See the bigger picture

“I don’t consider that I did well in the PSLE myself. I spent five years in the normal stream in a neighbourhood school. But I am where I am and there is no shame in that. I’m proud that I am gainfully employed and able to support my family. So that sorts of sets my expectations for my child.”

“The PSLE is the first national-level exam a child takes. Naturally, there will be some form of stress. My approach to helping my child has been to let him see the big picture: in his academic journey, he will have to take his PSLE followed by many other milestone exams in secondary school and post-secondary institutions. Apart from these milestone exams, there will be other routine exams. So, the PSLE is but the start of a long series of exams. This helps to set the tone and context, and allows my child to visualise that the road to education is a long one. The PSLE is not the only exam he has to sit for. Once that is done, he will move on.”

Work hard, play hard

“On the home front, while my wife is responsible for his academics, I am in charge of the fun department. I make sure there is time spent outside of the house and away from the [academic] grind. It could be as simple as walking our dogs, a trip to the shopping mall or swimming. I feel that outdoor activities are necessary distractors and stress busters. In line with the “work hard, play hard” mantra, I will make sure that we have a good time spent away from books. But when it’s time to study, we will hit it hard.”

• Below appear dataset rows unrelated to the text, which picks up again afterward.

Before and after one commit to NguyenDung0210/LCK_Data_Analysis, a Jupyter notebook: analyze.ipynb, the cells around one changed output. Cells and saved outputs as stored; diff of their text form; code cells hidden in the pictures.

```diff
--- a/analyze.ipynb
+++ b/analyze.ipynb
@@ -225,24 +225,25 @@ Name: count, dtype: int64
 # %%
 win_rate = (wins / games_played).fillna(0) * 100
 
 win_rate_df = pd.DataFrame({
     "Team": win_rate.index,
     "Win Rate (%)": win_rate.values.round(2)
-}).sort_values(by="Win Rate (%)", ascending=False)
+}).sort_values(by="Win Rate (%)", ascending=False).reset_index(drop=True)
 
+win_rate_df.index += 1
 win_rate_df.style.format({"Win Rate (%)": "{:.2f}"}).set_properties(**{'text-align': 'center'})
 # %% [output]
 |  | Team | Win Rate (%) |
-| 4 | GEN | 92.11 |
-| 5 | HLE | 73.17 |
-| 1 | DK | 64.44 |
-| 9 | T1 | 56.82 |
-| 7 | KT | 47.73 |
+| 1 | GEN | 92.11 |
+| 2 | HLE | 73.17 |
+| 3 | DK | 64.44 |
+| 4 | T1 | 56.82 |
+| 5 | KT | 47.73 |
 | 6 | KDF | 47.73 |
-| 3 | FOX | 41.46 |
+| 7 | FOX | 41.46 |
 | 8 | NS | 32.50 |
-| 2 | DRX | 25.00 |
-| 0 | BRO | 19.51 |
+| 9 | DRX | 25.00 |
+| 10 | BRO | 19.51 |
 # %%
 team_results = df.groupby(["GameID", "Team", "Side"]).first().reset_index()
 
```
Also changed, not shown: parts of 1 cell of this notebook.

Celebrate the effort, not the results

“Our way to celebrate the end of any phase is to go out for a nice meal together, be it after the semester assessments, the PSLE oral exams or the prelims. As we believe in celebrating the effort and not the results, we will always go out right after the exams – regardless of the outcome – to show appreciation of my son’s [hard] work. My wife and I believe that having a good attitude is more important than the final results. We try to drive home this point on all fronts.”

School-Home partnership

“My son’s teachers have been fantastic in helping the students prepare for the PSLE. We keep in touch with the teachers and their feedback allows us to understand issues at hand or address areas for improvement – so that we can work together to support our child constructively and positively. The child stands to benefit when parents work with the school in a mutually-respectful and trusted partnership.” 

Enjoy this time

“I would like to urge fellow parents to not see the PSLE as the end-all but the beginning of your child’s learning journey. Support your child and celebrate the end of yet another phase in your child’s life regardless of the results. Give your child a memorable childhood and let him enjoy the process of growing up – for it will no sooner be gone before you know it!”

For more tips on how one can partner with schools to support a child in his or her learning journey, click here.